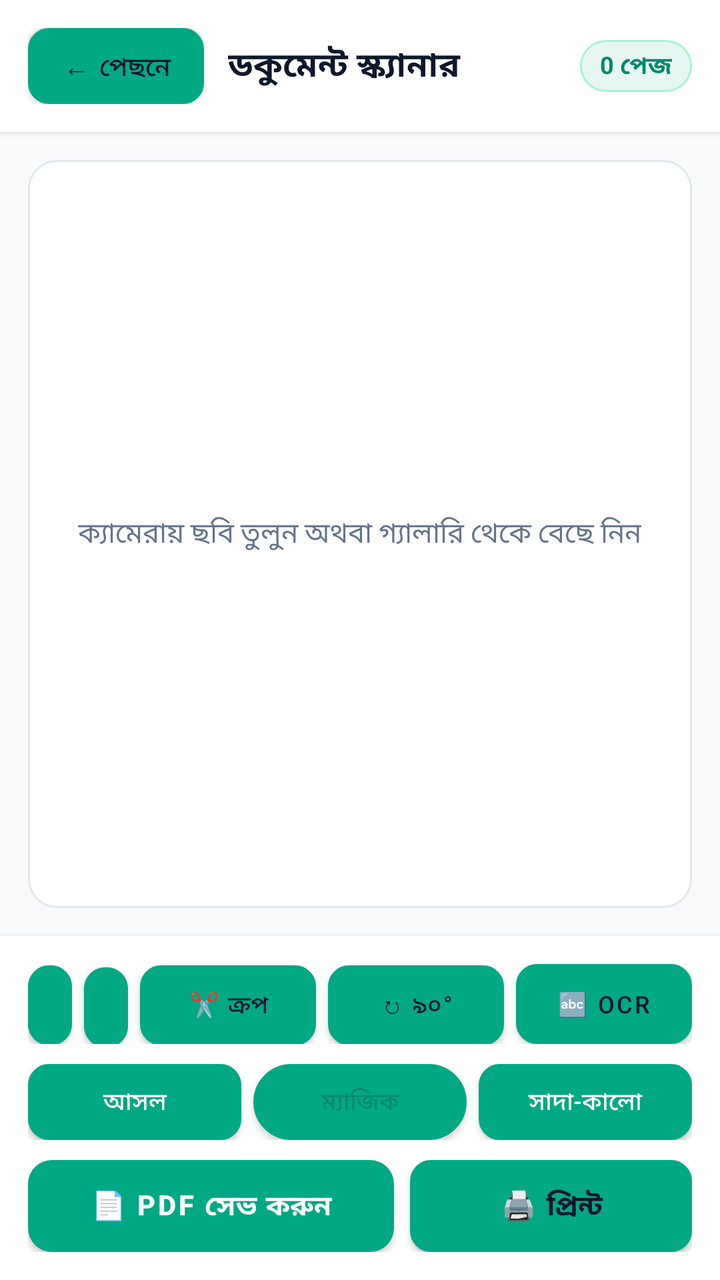
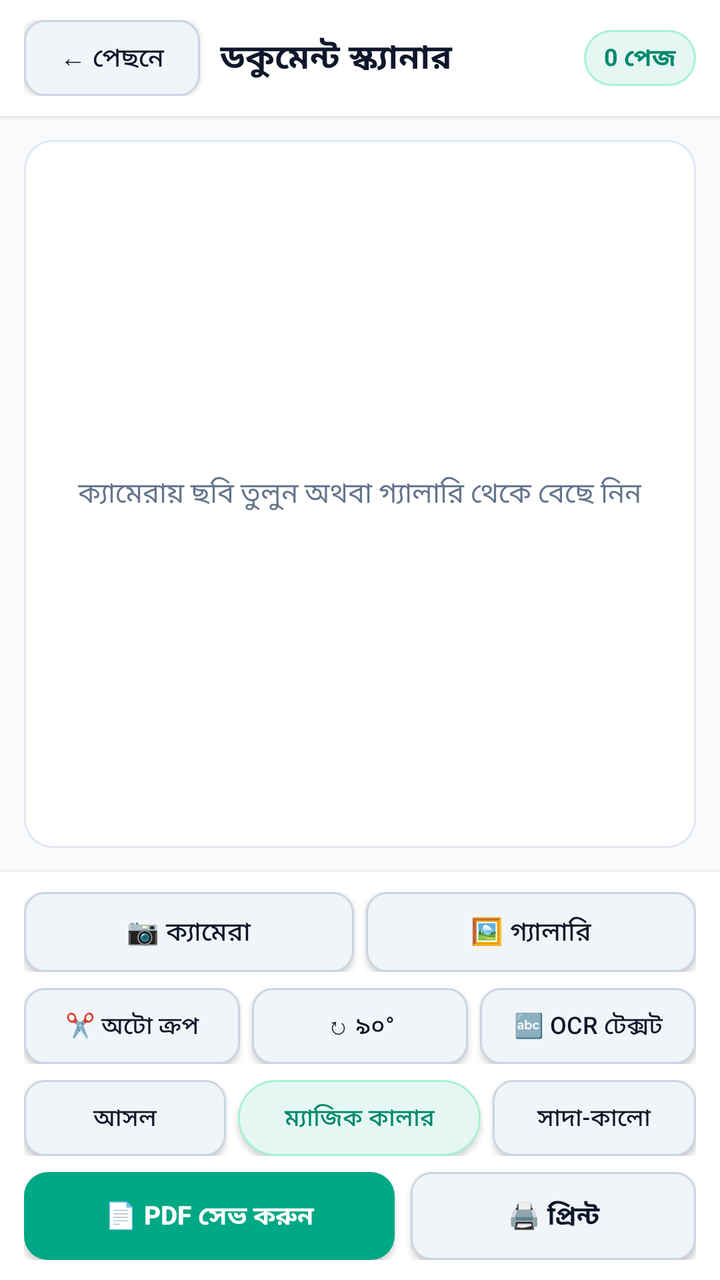

Screens rendered from an Android XML layout before and after an edit, with the pre-edit source and the edit as a unified diff.
<!-- AndroidManifest.xml: application theme Theme.CamScannerPro -->
<!-- res/layout/activity_doc_scanner.xml -->
<?xml version="1.0" encoding="utf-8"?>
<LinearLayout xmlns:android="http://schemas.android.com/apk/res/android"
    android:layout_width="match_parent"
    android:layout_height="match_parent"
    android:orientation="vertical"
    android:background="#F8FAFC">

    <LinearLayout
        android:layout_width="match_parent"
        android:layout_height="wrap_content"
        android:background="#FFFFFF"
        android:padding="14dp"
        android:gravity="center_vertical"
        android:elevation="2dp">

        <Button
            android:id="@+id/btn_doc_back"
            android:layout_width="wrap_content"
            android:layout_height="38dp"
            android:text="← পেছনে"
            android:background="@drawable/bg_btn_outline"
            android:textColor="#0F172A"
            android:textSize="13sp" />

        <TextView
            android:layout_width="0dp"
            android:layout_height="wrap_content"
            android:layout_weight="1"
            android:layout_marginStart="12dp"
            android:text="ডকুমেন্ট স্ক্যানার"
            android:textColor="#0F172A"
            android:textSize="17sp"
            android:textStyle="bold" />

        <TextView
            android:id="@+id/tv_doc_count"
            android:layout_width="wrap_content"
            android:layout_height="wrap_content"
            android:background="@drawable/bg_chip"
            android:paddingHorizontal="10dp"
            android:paddingVertical="4dp"
            android:text="0 পেজ"
            android:textColor="#00896C"
            android:textStyle="bold"
            android:textSize="12sp" />
    </LinearLayout>

    
    <FrameLayout
        android:layout_width="match_parent"
        android:layout_height="0dp"
        android:layout_weight="1"
        android:layout_margin="14dp"
        android:background="@drawable/bg_card"
        android:padding="8dp">

        <ImageView
            android:id="@+id/iv_doc_preview"
            android:layout_width="match_parent"
            android:layout_height="match_parent"
            android:scaleType="fitCenter"
            android:contentDescription="Document Preview" />

        <TextView
            android:id="@+id/tv_doc_empty"
            android:layout_width="wrap_content"
            android:layout_height="wrap_content"
            android:layout_gravity="center"
            android:gravity="center"
            android:text="ক্যামেরায় ছবি তুলুন অথবা গ্যালারি থেকে বেছে নিন"
            android:textColor="#64748B"
            android:textSize="14sp" />
    </FrameLayout>

    
    <LinearLayout
        android:layout_width="match_parent"
        android:layout_height="wrap_content"
        android:orientation="vertical"
        android:background="#FFFFFF"
        android:padding="14dp"
        android:elevation="4dp">

        <LinearLayout
            android:layout_width="match_parent"
            android:layout_height="wrap_content"
            android:orientation="horizontal"
            android:layout_marginBottom="10dp">

            <Button
                android:id="@+id/btn_doc_camera"
                android:layout_width="0dp"
                android:layout_height="40dp"
                android:layout_weight="1"
                android:layout_marginEnd="6dp"
                android:background="@drawable/bg_btn_outline"
                android:text="📷 ক্যামেরা"
                android:textColor="#0F172A"
                android:textSize="13sp" />

            <Button
                android:id="@+id/btn_doc_gallery"
                android:layout_width="0dp"
                android:layout_height="40dp"
                android:layout_weight="1"
                android:layout_marginEnd="6dp"
                android:background="@drawable/bg_btn_outline"
                android:text="🖼️ গ্যালারি"
                android:textColor="#0F172A"
                android:textSize="12sp" />

            <Button
                android:id="@+id/btn_doc_autocrop"
                android:layout_width="wrap_content"
                android:layout_height="40dp"
                android:layout_marginEnd="6dp"
                android:paddingHorizontal="10dp"
                android:background="@drawable/bg_btn_outline"
                android:text="✂️ ক্রপ"
                android:textColor="#0F172A"
                android:textSize="12sp" />

            <Button
                android:id="@+id/btn_doc_rotate"
                android:layout_width="wrap_content"
                android:layout_height="40dp"
                android:layout_marginEnd="6dp"
                android:paddingHorizontal="10dp"
                android:background="@drawable/bg_btn_outline"
                android:text="↻ ৯০°"
                android:textColor="#0F172A"
                android:textSize="12sp" />

            <Button
                android:id="@+id/btn_doc_ocr"
                android:layout_width="wrap_content"
                android:layout_height="40dp"
                android:paddingHorizontal="10dp"
                android:background="@drawable/bg_btn_outline"
                android:text="🔤 OCR"
                android:textColor="#0F172A"
                android:textSize="12sp" />
        </LinearLayout>

        <LinearLayout
            android:layout_width="match_parent"
            android:layout_height="wrap_content"
            android:orientation="horizontal"
            android:layout_marginBottom="10dp">

            <Button
                android:id="@+id/btn_filter_orig"
                android:layout_width="0dp"
                android:layout_height="38dp"
                android:layout_weight="1"
                android:layout_marginEnd="6dp"
                android:background="@drawable/bg_btn_outline"
                android:text="আসল"
                android:textSize="12sp" />

            <Button
                android:id="@+id/btn_filter_magic"
                android:layout_width="0dp"
                android:layout_height="38dp"
                android:layout_weight="1"
                android:layout_marginEnd="6dp"
                android:background="@drawable/bg_chip"
                android:text="ম্যাজিক কালার"
                android:textColor="#00896C"
                android:textSize="12sp" />

            <Button
                android:id="@+id/btn_filter_bw"
                android:layout_width="0dp"
                android:layout_height="38dp"
                android:layout_weight="1"
                android:background="@drawable/bg_btn_outline"
                android:text="সাদা-কালো"
                android:textSize="12sp" />
        </LinearLayout>

        <LinearLayout
            android:layout_width="match_parent"
            android:layout_height="wrap_content"
            android:orientation="horizontal">

            <Button
                android:id="@+id/btn_doc_save_pdf"
                android:layout_width="0dp"
                android:layout_height="46dp"
                android:layout_weight="1.3"
                android:layout_marginEnd="8dp"
                android:background="@drawable/bg_btn_primary"
                android:text="📄 PDF সেভ করুন"
                android:textColor="#FFFFFF"
                android:textStyle="bold"
                android:textSize="14sp" />

            <Button
                android:id="@+id/btn_doc_print"
                android:layout_width="0dp"
                android:layout_height="46dp"
                android:layout_weight="1"
                android:background="@drawable/bg_btn_outline"
                android:text="🖨️ প্রিন্ট"
                android:textColor="#0F172A"
                android:textStyle="bold"
                android:textSize="14sp" />
        </LinearLayout>
    </LinearLayout>
</LinearLayout>
<!-- resources referenced by this layout -->
<resources>
  <!-- drawable bg_btn_outline (drawable) -->
  <?xml version="1.0" encoding="utf-8"?>
  <shape xmlns:android="http://schemas.android.com/apk/res/android" android:shape="rectangle">
      <solid android:color="#F1F5F9" />
      <corners android:radius="10dp" />
      <stroke android:width="1dp" android:color="#CBD5E1" />
  </shape>
  <!-- drawable bg_btn_primary (drawable) -->
  <?xml version="1.0" encoding="utf-8"?>
  <shape xmlns:android="http://schemas.android.com/apk/res/android" android:shape="rectangle">
      <solid android:color="#00A884" />
      <corners android:radius="12dp" />
  </shape>
  <!-- drawable bg_card (drawable) -->
  <?xml version="1.0" encoding="utf-8"?>
  <shape xmlns:android="http://schemas.android.com/apk/res/android" android:shape="rectangle">
      <solid android:color="#FFFFFF" />
      <corners android:radius="14dp" />
      <stroke android:width="1dp" android:color="#E2E8F0" />
  </shape>
  <!-- drawable bg_chip (drawable) -->
  <?xml version="1.0" encoding="utf-8"?>
  <shape xmlns:android="http://schemas.android.com/apk/res/android" android:shape="rectangle">
      <solid android:color="#E6F7F3" />
      <corners android:radius="20dp" />
      <stroke android:width="1dp" android:color="#A7F3D0" />
  </shape>
  <style name="Theme.CamScannerPro" parent="Theme.MaterialComponents.Light.NoActionBar">
          <item name="colorPrimary">#00A884</item>
          <item name="colorPrimaryDark">#00896C</item>
          <item name="colorAccent">#00A884</item>
          <item name="android:statusBarColor">#00896C</item>
      </style>
</resources>

<!-- the commit's change to res/layout/activity_doc_scanner.xml (unified diff, before → after) -->
@@ -3,21 +3,25 @@
     android:layout_width="match_parent"
     android:layout_height="match_parent"
     android:orientation="vertical"
+    android:fitsSystemWindows="true"
     android:background="#F8FAFC">
 
     <LinearLayout
         android:layout_width="match_parent"
         android:layout_height="wrap_content"
         android:background="#FFFFFF"
-        android:padding="14dp"
+        android:paddingHorizontal="12dp"
+        android:paddingVertical="10dp"
         android:gravity="center_vertical"
         android:elevation="2dp">
 
-        <Button
+        <androidx.appcompat.widget.AppCompatButton
             android:id="@+id/btn_doc_back"
             android:layout_width="wrap_content"
             android:layout_height="38dp"
+            android:paddingHorizontal="12dp"
             android:text="← পেছনে"
+            android:textAllCaps="false"
             android:background="@drawable/bg_btn_outline"
             android:textColor="#0F172A"
             android:textSize="13sp" />
@@ -26,11 +30,13 @@
             android:layout_width="0dp"
             android:layout_height="wrap_content"
             android:layout_weight="1"
-            android:layout_marginStart="12dp"
+            android:layout_marginStart="10dp"
             android:text="ডকুমেন্ট স্ক্যানার"
             android:textColor="#0F172A"
             android:textSize="17sp"
-            android:textStyle="bold" />
+            android:textStyle="bold"
+            android:maxLines="1"
+            android:ellipsize="end" />
 
         <TextView
             android:id="@+id/tv_doc_count"
@@ -38,7 +44,7 @@
             android:layout_height="wrap_content"
             android:background="@drawable/bg_chip"
             android:paddingHorizontal="10dp"
-            android:paddingVertical="4dp"
+            android:paddingVertical="5dp"
             android:text="0 পেজ"
             android:textColor="#00896C"
             android:textStyle="bold"
@@ -50,7 +56,7 @@
         android:layout_width="match_parent"
         android:layout_height="0dp"
         android:layout_weight="1"
-        android:layout_margin="14dp"
+        android:layout_margin="12dp"
         android:background="@drawable/bg_card"
         android:padding="8dp">
 
@@ -67,6 +73,7 @@
             android:layout_height="wrap_content"
             android:layout_gravity="center"
             android:gravity="center"
+            android:paddingHorizontal="16dp"
             android:text="ক্যামেরায় ছবি তুলুন অথবা গ্যালারি থেকে বেছে নিন"
             android:textColor="#64748B"
             android:textSize="14sp" />
@@ -78,16 +85,18 @@
         android:layout_height="wrap_content"
         android:orientation="vertical"
         android:background="#FFFFFF"
-        android:padding="14dp"
+        android:paddingHorizontal="12dp"
+        android:paddingVertical="10dp"
         android:elevation="4dp">
 
+        
         <LinearLayout
             android:layout_width="match_parent"
             android:layout_height="wrap_content"
             android:orientation="horizontal"
-            android:layout_marginBottom="10dp">
-
-            <Button
+            android:layout_marginBottom="8dp">
+
+            <androidx.appcompat.widget.AppCompatButton
                 android:id="@+id/btn_doc_camera"
                 android:layout_width="0dp"
                 android:layout_height="40dp"
@@ -95,60 +104,73 @@
                 android:layout_marginEnd="6dp"
                 android:background="@drawable/bg_btn_outline"
                 android:text="📷 ক্যামেরা"
-                android:textColor="#0F172A"
-                android:textSize="13sp" />
-
-            <Button
+                android:textAllCaps="false"
+                android:textColor="#0F172A"
+                android:textSize="13sp" />
+
+            <androidx.appcompat.widget.AppCompatButton
                 android:id="@+id/btn_doc_gallery"
                 android:layout_width="0dp"
                 android:layout_height="40dp"
                 android:layout_weight="1"
-                android:layout_marginEnd="6dp"
                 android:background="@drawable/bg_btn_outline"
                 android:text="🖼️ গ্যালারি"
-                android:textColor="#0F172A"
-                android:textSize="12sp" />
-
-            <Button
+                android:textAllCaps="false"
+                android:textColor="#0F172A"
+                android:textSize="13sp" />
+        </LinearLayout>
+
+        
+        <LinearLayout
+            android:layout_width="match_parent"
+            android:layout_height="wrap_content"
+            android:orientation="horizontal"
+            android:layout_marginBottom="8dp">
+
+            <androidx.appcompat.widget.AppCompatButton
                 android:id="@+id/btn_doc_autocrop"
-                android:layout_width="wrap_content"
-                android:layout_height="40dp"
-                android:layout_marginEnd="6dp"
-                android:paddingHorizontal="10dp"
-                android:background="@drawable/bg_btn_outline"
-                android:text="✂️ ক্রপ"
-                android:textColor="#0F172A"
-                android:textSize="12sp" />
-
-            <Button
+                android:layout_width="0dp"
+                android:layout_height="38dp"
+                android:layout_weight="1"
+                android:layout_marginEnd="6dp"
+                android:background="@drawable/bg_btn_outline"
+                android:text="✂️ অটো ক্রপ"
+                android:textAllCaps="false"
+                android:textColor="#0F172A"
+                android:textSize="12sp" />
+
+            <androidx.appcompat.widget.AppCompatButton
                 android:id="@+id/btn_doc_rotate"
-                android:layout_width="wrap_content"
-                android:layout_height="40dp"
-                android:layout_marginEnd="6dp"
-                android:paddingHorizontal="10dp"
+                android:layout_width="0dp"
+                android:layout_height="38dp"
+                android:layout_weight="1"
+                android:layout_marginEnd="6dp"
                 android:background="@drawable/bg_btn_outline"
                 android:text="↻ ৯০°"
-                android:textColor="#0F172A"
-                android:textSize="12sp" />
-
-            <Button
+                android:textAllCaps="false"
+                android:textColor="#0F172A"
+                android:textSize="12sp" />
+
+            <androidx.appcompat.widget.AppCompatButton
                 android:id="@+id/btn_doc_ocr"
-                android:layout_width="wrap_content"
-                android:layout_height="40dp"
-                android:paddingHorizontal="10dp"
-                android:background="@drawable/bg_btn_outline"
-                android:text="🔤 OCR"
-                android:textColor="#0F172A"
-                android:textSize="12sp" />
-        </LinearLayout>
-
+                android:layout_width="0dp"
+                android:layout_height="38dp"
+                android:layout_weight="1"
+                android:background="@drawable/bg_btn_outline"
+                android:text="🔤 OCR টেক্সট"
+                android:textAllCaps="false"
+                android:textColor="#0F172A"
+                android:textSize="12sp" />
+        </LinearLayout>
+
+        
         <LinearLayout
             android:layout_width="match_parent"
             android:layout_height="wrap_content"
             android:orientation="horizontal"
-            android:layout_marginBottom="10dp">
-
-            <Button
+            android:layout_marginBottom="8dp">
+
+            <androidx.appcompat.widget.AppCompatButton
                 android:id="@+id/btn_filter_orig"
                 android:layout_width="0dp"
                 android:layout_height="38dp"
@@ -156,56 +178,64 @@
                 android:layout_marginEnd="6dp"
                 android:background="@drawable/bg_btn_outline"
                 android:text="আসল"
-                android:textSize="12sp" />
-
-            <Button
+                android:textAllCaps="false"
+                android:textColor="#0F172A"
+                android:textSize="12sp" />
+
+            <androidx.appcompat.widget.AppCompatButton
                 android:id="@+id/btn_filter_magic"
                 android:layout_width="0dp"
                 android:layout_height="38dp"
-                android:layout_weight="1"
+                android:layout_weight="1.2"
                 android:layout_marginEnd="6dp"
                 android:background="@drawable/bg_chip"
                 android:text="ম্যাজিক কালার"
+                android:textAllCaps="false"
                 android:textColor="#00896C"
                 android:textSize="12sp" />
 
-            <Button
+            <androidx.appcompat.widget.AppCompatButton
                 android:id="@+id/btn_filter_bw"
                 android:layout_width="0dp"
                 android:layout_height="38dp"
                 android:layout_weight="1"
                 android:background="@drawable/bg_btn_outline"
                 android:text="সাদা-কালো"
-                android:textSize="12sp" />
-        </LinearLayout>
-
+                android:textAllCaps="false"
+                android:textColor="#0F172A"
+                android:textSize="12sp" />
+        </LinearLayout>
+
+        
         <LinearLayout
             android:layout_width="match_parent"
             android:layout_height="wrap_content"
             android:orientation="horizontal">
 
-            <Button
+            <androidx.appcompat.widget.AppCompatButton
                 android:id="@+id/btn_doc_save_pdf"
                 android:layout_width="0dp"
-                android:layout_height="46dp"
+                android:layout_height="44dp"
                 android:layout_weight="1.3"
                 android:layout_marginEnd="8dp"
                 android:background="@drawable/bg_btn_primary"
                 android:text="📄 PDF সেভ করুন"
+                android:textAllCaps="false"
                 android:textColor="#FFFFFF"
                 android:textStyle="bold"
-                android:textSize="14sp" />
-
-            <Button
+                android:textSize="13sp" />
+
+            <androidx.appcompat.widget.AppCompatButton
                 android:id="@+id/btn_doc_print"
                 android:layout_width="0dp"
-                android:layout_height="46dp"
+                android:layout_height="44dp"
                 android:layout_weight="1"
                 android:background="@drawable/bg_btn_outline"
                 android:text="🖨️ প্রিন্ট"
+                android:textAllCaps="false"
                 android:textColor="#0F172A"
                 android:textStyle="bold"
-                android:textSize="14sp" />
+                android:textSize="13sp" />
         </LinearLayout>
     </LinearLayout>
 </LinearLayout>
<!-- resource entries referenced after the edit -->
@@ -32,6 +32,7 @@
           <item name="colorPrimaryDark">#00896C</item>
           <item name="colorAccent">#00A884</item>
           <item name="android:statusBarColor">#00896C</item>
+          <item name="android:textAllCaps">false</item>
       </style>
 </resources>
· · · · · · ·
### Action item:
Everything from the line containing "<!-- resource entries" to the end of the data above should be quoted exactly, please, both ends included, and nothing outside that span.

### Result for this task:
<!-- resource entries referenced after the edit -->
@@ -32,6 +32,7 @@
           <item name="colorPrimaryDark">#00896C</item>
           <item name="colorAccent">#00A884</item>
           <item name="android:statusBarColor">#00896C</item>
+          <item name="android:textAllCaps">false</item>
       </style>
 </resources>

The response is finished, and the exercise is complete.